Word is spreading fast. Butler became the first player to play 48 minutes for three straight playoff games since Allen Iverson in 2005. Only Butler, Iverson, Nick Van Exel (1995) and Moses Malone (1981) have done so since the 1975-76 NBA-ABA merger. The streak includes Butler becoming the first player since Dave Cowens of the Celtics in 1973 to play every minute of Games 6 and 7 in a playoff series, company Cowens welcomed.
"I've watched the Bulls a lot and am impressed with Jimmy, who's a big, strong kid whose legs aren't going to bother him,'' Cowens said. "You grab your rest when you can. Keep yourself hydrated. He's probably hoping at times, 'Gee, I hope LeBron doesn't go at me too hard.' But the biggest challenge of playing every minute is foul trouble, not fatigue. I don't know if fatigue's that big of a deal.''
Not to Butler. Suddenly, there is an ironman creating national buzz this week not named Robert Downey Jr.
"This is what I wanted,'' Butler said. "A year ago in the playoffs, I was like, 'Man I want to play.' So a year later when I'm playing 48 minutes, I can't complain. I had to talk Luol's ear off and Ronnie (Brewer)'s ear off last year how I wanted to play, how I'm ready. Now the time's here, I have to produce.''
The only tiresome thing for Butler is being asked about being tired. Otherwise, the player nicknamed Jimmy Buckets has a bottomless supply of energy and enthusiasm.
"You learn to fight through (fatigue),'' he said. "It's all about your mental state. In your mind, if you know you can do it, your body will follow.''
The path Butler followed to the NBA spotlight from tiny Tomball, Texas — 35 miles outside Houston — was much less direct. The cowboy boots in Butler's locker reveal a man loyal to his roots and the family who took him in as a teenager abandoned by his parents. His personal difficulties contributed to Butler being a late bloomer who was Texas' 83rd-ranked prep player when he headed to Tyler Junior College.
"The 82nd-ranked kid went to The Citadel, and the 84th went Division II,'' Williams recalled. "Jimmy was the first player we signed at Marquette. He had no idea the world he walked into.''
Sometimes — like Tuesday, when Butler was being treated like the author of a book on defending LeBron titled "The James Rules'' — it still seems too big to grasp.
"Being from a small town, nobody expecting me to be in this position, starting in an NBA playoff game, playing 48 minutes, you couldn't have told me that in a million years,'' Butler said. "Hell, I didn't even believe it when I was in Tomball. It was a dream of mine.''

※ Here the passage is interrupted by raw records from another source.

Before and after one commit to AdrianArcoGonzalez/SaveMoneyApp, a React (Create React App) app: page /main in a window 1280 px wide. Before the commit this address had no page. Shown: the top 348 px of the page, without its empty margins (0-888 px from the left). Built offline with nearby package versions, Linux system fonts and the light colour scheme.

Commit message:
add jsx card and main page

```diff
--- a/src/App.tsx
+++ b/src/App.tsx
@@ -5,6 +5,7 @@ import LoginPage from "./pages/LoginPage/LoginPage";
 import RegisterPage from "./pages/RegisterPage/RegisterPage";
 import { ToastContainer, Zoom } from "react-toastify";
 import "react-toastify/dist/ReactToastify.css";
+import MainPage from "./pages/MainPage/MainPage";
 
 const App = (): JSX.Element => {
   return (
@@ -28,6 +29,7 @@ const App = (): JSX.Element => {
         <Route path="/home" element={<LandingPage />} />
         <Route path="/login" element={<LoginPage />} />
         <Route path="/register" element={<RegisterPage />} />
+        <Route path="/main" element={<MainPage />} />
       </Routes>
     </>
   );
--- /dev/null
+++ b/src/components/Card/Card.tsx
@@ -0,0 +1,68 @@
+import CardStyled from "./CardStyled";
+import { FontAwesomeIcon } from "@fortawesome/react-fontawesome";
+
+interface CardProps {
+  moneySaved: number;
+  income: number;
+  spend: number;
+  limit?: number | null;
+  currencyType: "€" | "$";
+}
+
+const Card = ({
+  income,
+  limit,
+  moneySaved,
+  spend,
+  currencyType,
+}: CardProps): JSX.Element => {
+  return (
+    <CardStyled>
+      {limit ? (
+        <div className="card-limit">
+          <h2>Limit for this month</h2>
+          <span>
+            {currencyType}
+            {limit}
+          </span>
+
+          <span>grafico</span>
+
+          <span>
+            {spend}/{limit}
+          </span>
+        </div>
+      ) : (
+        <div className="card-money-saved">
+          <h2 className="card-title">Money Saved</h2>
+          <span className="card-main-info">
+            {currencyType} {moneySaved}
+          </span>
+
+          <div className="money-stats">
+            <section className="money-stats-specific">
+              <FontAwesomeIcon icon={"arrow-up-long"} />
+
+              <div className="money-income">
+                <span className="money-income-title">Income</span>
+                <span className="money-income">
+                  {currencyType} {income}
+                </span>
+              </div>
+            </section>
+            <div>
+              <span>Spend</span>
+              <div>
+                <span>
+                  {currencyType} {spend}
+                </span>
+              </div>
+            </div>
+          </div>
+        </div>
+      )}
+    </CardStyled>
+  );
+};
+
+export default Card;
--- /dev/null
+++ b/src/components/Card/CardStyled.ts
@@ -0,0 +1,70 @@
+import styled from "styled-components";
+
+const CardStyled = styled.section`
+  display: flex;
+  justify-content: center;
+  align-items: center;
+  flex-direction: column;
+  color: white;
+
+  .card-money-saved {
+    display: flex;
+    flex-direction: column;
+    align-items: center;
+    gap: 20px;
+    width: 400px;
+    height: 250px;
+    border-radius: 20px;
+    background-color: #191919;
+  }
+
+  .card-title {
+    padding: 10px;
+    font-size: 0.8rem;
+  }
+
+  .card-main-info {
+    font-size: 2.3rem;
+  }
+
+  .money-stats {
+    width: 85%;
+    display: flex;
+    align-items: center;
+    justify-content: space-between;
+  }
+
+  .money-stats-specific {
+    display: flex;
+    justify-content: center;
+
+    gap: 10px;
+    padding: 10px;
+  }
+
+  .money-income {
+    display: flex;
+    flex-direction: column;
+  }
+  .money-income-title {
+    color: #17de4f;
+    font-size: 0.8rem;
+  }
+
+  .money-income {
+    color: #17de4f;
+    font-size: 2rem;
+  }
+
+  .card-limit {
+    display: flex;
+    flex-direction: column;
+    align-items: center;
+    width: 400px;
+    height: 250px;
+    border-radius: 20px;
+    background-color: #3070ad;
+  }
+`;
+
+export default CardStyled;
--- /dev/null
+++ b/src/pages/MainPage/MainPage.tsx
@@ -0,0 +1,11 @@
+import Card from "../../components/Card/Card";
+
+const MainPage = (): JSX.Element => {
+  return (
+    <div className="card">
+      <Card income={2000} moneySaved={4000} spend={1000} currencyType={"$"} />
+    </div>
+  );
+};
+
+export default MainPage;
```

The reality surprises nobody who has seen Butler prepare for this opportunity. Before he was the player Thibodeau can't take off the court, he was the guy Tomball High School coach Bradley Ball couldn't kick out of the gym in the town of 10,753.
"He'd ask me for the key and spend hours in there, before school, after school, Saturday mornings,'' Ball said over the phone. "If it wasn't against state rules, he would have been in there Sundays too. Jimmy never stopped playing.''
Some things never change.